As Seattle voters fixated on the outcome of an unusual election season, one that saw no fewer than two temporary mayors sworn into office, the City Council has been busily debating its budget for the coming year.
Included in those talks has been a renewed push to regulate short-term rentals, such as those offered through the popular online platforms Airbnb and VRBO.
The City Council may take a final vote Monday on enacting taxes and licensing requirements for property owners who rent out a spare bedroom or an entire home or apartment.
While the effort to regulate Airbnb and other rental platforms has been a long time in coming, the vote will happen shortly before a newly elected mayor and council member can take office.
The City Council should take a pause and allow Mayor-elect Jenny Durkan and incoming Councilmember Teresa Mosqueda to weigh in on the issue.
While outgoing Mayor Tim Burgess, a key proponent of the short-term rental rules, says the revised rental proposal has won the support of residents and business groups alike, a handful of amendments expected to be voted on Monday could drastically change the regulatory scheme and who supports it.
Burgess’ proposal that passed out of committee would allow most property owners to rent out a maximum of two units using platforms such as Airbnb and VRBO, regardless of whether the property owner lives in either unit.

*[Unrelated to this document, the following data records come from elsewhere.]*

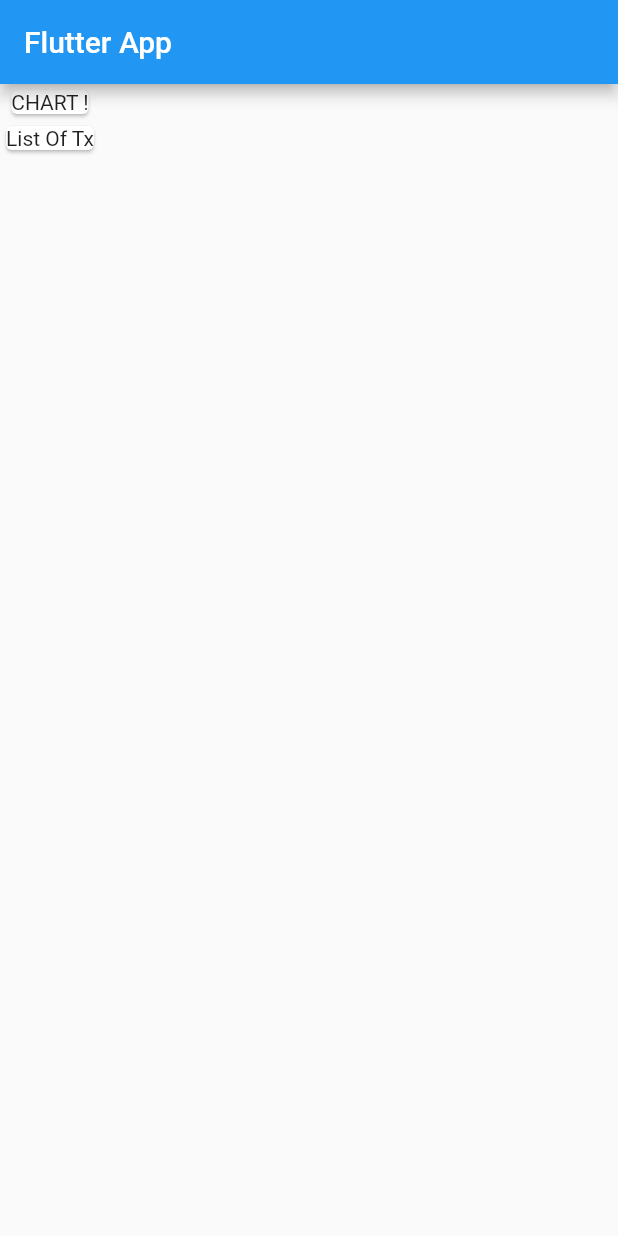
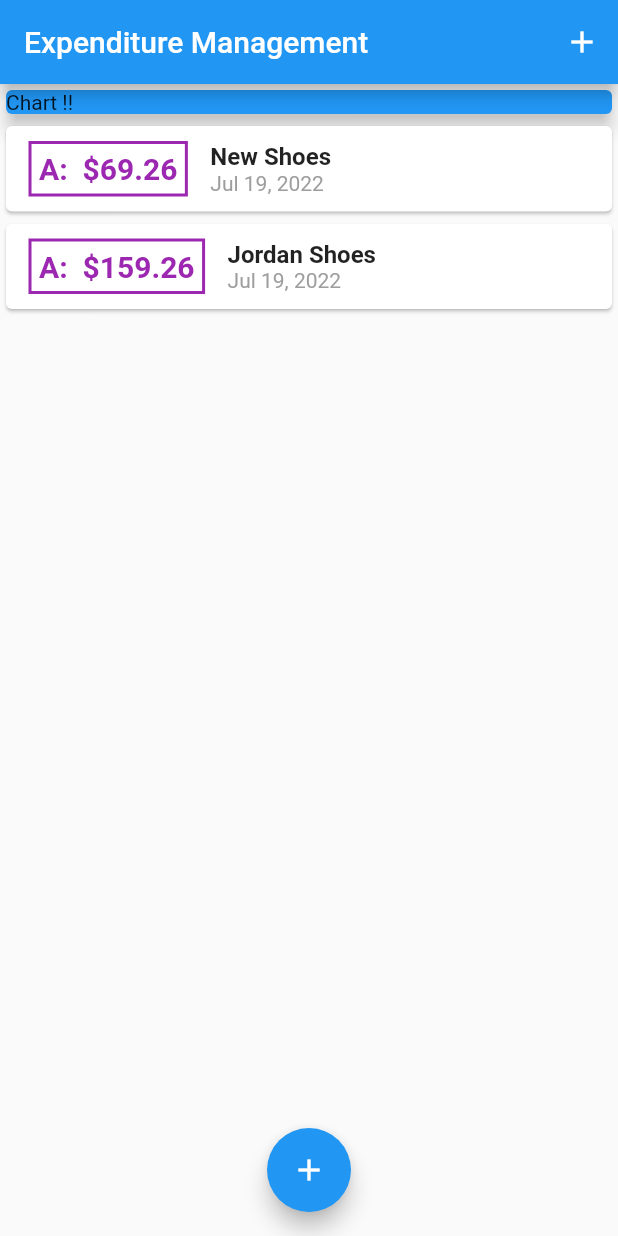
Before and after one commit to Deepak-khadka/flutter, a Flutter app: the screen it shows after launch, on a phone screen of 412 x 824 dp. Run offline on Flutter 3.47's test engine with Material 2 defaults, Android fonts, the phone set to English and light mode, and no system bars.

Commit message:
chore: include textfield and list view

```diff
--- a/expense_planner/lib/main.dart
+++ b/expense_planner/lib/main.dart
@@ -1,45 +1,97 @@
+import 'package:expense_planner/widgets/transaction_list.dart';
+
+import './models/transaction.dart';
+import './widgets/new_transaction.dart';
 import 'package:flutter/material.dart';
 
-void main() {
-  runApp(const MyApp());
-}
-
-class MyApp extends StatelessWidget {
-  const MyApp({Key? key}) : super(key: key);
-
-  @override
-  Widget build(BuildContext context) {
-    return MaterialApp(
-      title: 'Flutter Demo',
-      theme: ThemeData(
-        primarySwatch: Colors.blue,
-      ),
-      home: const MyHomePage(title: 'Flutter App'),
-    );
-  }
-}
+void main() => runApp(MyHomePage());
 
 class MyHomePage extends StatefulWidget {
-  const MyHomePage({Key? key, required this.title}) : super(key: key);
-
-  final String title;
+  const MyHomePage({Key? key}) : super(key: key);
 
   @override
   State<MyHomePage> createState() => _MyHomePageState();
 }
 
 class _MyHomePageState extends State<MyHomePage> {
+  final List<Transaction> _userTransactions = [
+    Transaction(
+      id: 't1',
+      title: 'New Shoes',
+      amount: 69.26,
+      date: DateTime.now(),
+    ),
+    Transaction(
+      id: 't2',
+      title: 'Jordan Shoes',
+      amount: 159.26,
+      date: DateTime.now(),
+    )
+  ];
+
+  void _addNewTransaction(String title, double amount) {
+    final newTx = Transaction(
+      id: DateTime.now().toString(),
+      title: title,
+      amount: amount,
+      date: DateTime.now(),
+    );
+
+    setState(() {
+      _userTransactions.add(newTx);
+    });
+  }
+
+  void _startAddNewTransaction(BuildContext ctx) {
+    showModalBottomSheet(
+      context: ctx,
+      builder: (_) {
+        return NewTransaction(_addNewTransaction);
+      },
+    );
+  }
+
   @override
   Widget build(BuildContext context) {
-    return Scaffold(
-        appBar: AppBar(
-          title: Text(widget.title),
+    return MediaQuery(
+      data: const MediaQueryData(),
+      child: MaterialApp(
+        home: Scaffold(
+          appBar: AppBar(
+            title: const Text("Expenditure Management"),
+            actions: [
+              IconButton(
+                  onPressed: () => _startAddNewTransaction(context),
+                  icon: const Icon(
+                    Icons.add,
+                  ))
+            ],
+          ),
+          body: SingleChildScrollView(
+            child: Column(
+              // mainAxisAlignment: MainAxisAlignment.spaceAround,
+              crossAxisAlignment: CrossAxisAlignment.stretch,
+              children: <Widget>[
+                Container(
+                  width: double.infinity,
+                  child: const Card(
+                    color: Colors.blue,
+                    elevation: 5,
+                    child: Text('Chart !!'),
+                  ),
+                ),
+                TransactionList(_userTransactions),
+              ],
+            ),
+          ),
+          floatingActionButtonLocation:
+              FloatingActionButtonLocation.centerFloat,
+          floatingActionButton: FloatingActionButton(
+            onPressed: () => _startAddNewTransaction(context),
+            child: const Icon(Icons.add),
+          ),
         ),
-        body: Column(
-          children: <Widget>[
-            Card(child: Text("CHART !"),),
-            Card(child: Text('List Of Tx'),),
-          ],
-        ));
+      ),
+    );
   }
 }
--- /dev/null
+++ b/expense_planner/lib/models/transaction.dart
@@ -0,0 +1,12 @@
+class Transaction {
+  final String id;
+  final String title;
+  final double amount;
+  final DateTime date;
+
+  Transaction(
+      {required this.id,
+      required this.title,
+      required this.amount,
+      required this.date});
+}
--- /dev/null
+++ b/expense_planner/lib/widgets/transaction_list.dart
@@ -0,0 +1,66 @@
+import 'package:expense_planner/models/transaction.dart';
+import 'package:flutter/material.dart';
+import 'package:intl/intl.dart';
+
+class TransactionList extends StatelessWidget {
+
+ final List<Transaction> transactions;
+
+ const TransactionList(this.transactions);
+
+  @override
+  Widget build(BuildContext context) {
+    return Container(
+      height: 900,
+     child: ListView.builder(
+       itemBuilder: (context, index) {
+         return Card(
+           child: Row(
+             children: [
+               Container(
+                 margin: const EdgeInsets.symmetric(
+                   vertical: 10,
+                   horizontal: 15,
+                 ),
+                 decoration: BoxDecoration(
+                   border: Border.all(
+                     color: Colors.purple,
+                     width: 2,
+                   ),
+                 ),
+                 padding: const EdgeInsets.all(5),
+                 child: Text(
+                   "A:  \$${transactions[index].amount.toStringAsFixed(2)}",
+                   style: const TextStyle(
+                       fontWeight: FontWeight.bold,
+                       fontSize: 20,
+                       color: Colors.purple),
+                 ),
+               ),
+               Column(
+                 crossAxisAlignment: CrossAxisAlignment.start,
+                 children: [
+                   Text(
+                     transactions[index].title,
+                     style: const TextStyle(
+                       fontSize: 16,
+                       fontWeight: FontWeight.bold,
+                     ),
+                   ),
+                   Text(
+                     DateFormat.yMMMd().format(transactions[index].date),
+                     style: const TextStyle(
+                       color: Colors.grey,
+                     ),
+                   ),
+                 ],
+               )
+             ],
+           ),
+         );
+       },
+       itemCount: transactions.length,
+     ),
+    );
+  }
+}
--- a/expense_planner/pubspec.yaml
+++ b/expense_planner/pubspec.yaml
@@ -29,6 +29,7 @@ environment:
 dependencies:
   flutter:
     sdk: flutter
+  intl: ^0.17.0
 
 
   # The following adds the Cupertino Icons font to your application.
```
Also changed, not shown: expense_planner/lib/widgets/new_transaction.dart (added, +60 -0 lines), expense_planner/pubspec.lock, 39 other files.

But one potential amendment would return to the idea of requiring one of those units to be a person’s primary residence — a significant policy shift.
Members of the council also continue to debate which property owners should be subject to some of the rules. The proposal by Burgess and Councilmember Rob Johnson would create a large carve-out for certain property owners in the South Lake Union, downtown, Uptown, Capitol Hill and First Hill neighborhoods, so that they wouldn’t be subject to the two-unit limit. Competing amendments aim to shrink or expand this exemption area.
Because the city has spotty data on the proliferation of short-term rentals throughout the city, it remains murky how many current property owners would be able to skirt the cap on the number of units rented under the current proposal — let alone if the exemption area were to be expanded. This ambiguity threatens the legislation’s stated goal of keeping more apartments on the market as long-term housing for Seattle residents, as opposed to lodging for visitors.
City officials should uncouple this proposal from the budget discussions to work out some of these key issues, and allow the public — and Seattle’s new mayor — to be heard. Seattle’s city government, which is proposing to spend $5.6 billion next year, isn’t exactly starving for the $6 million the proposal is projected to generate annually. The city’s budget has grown by about a third since 2014.
Let the new council and mayor weigh in on this once they take office, and when voters are actually paying attention.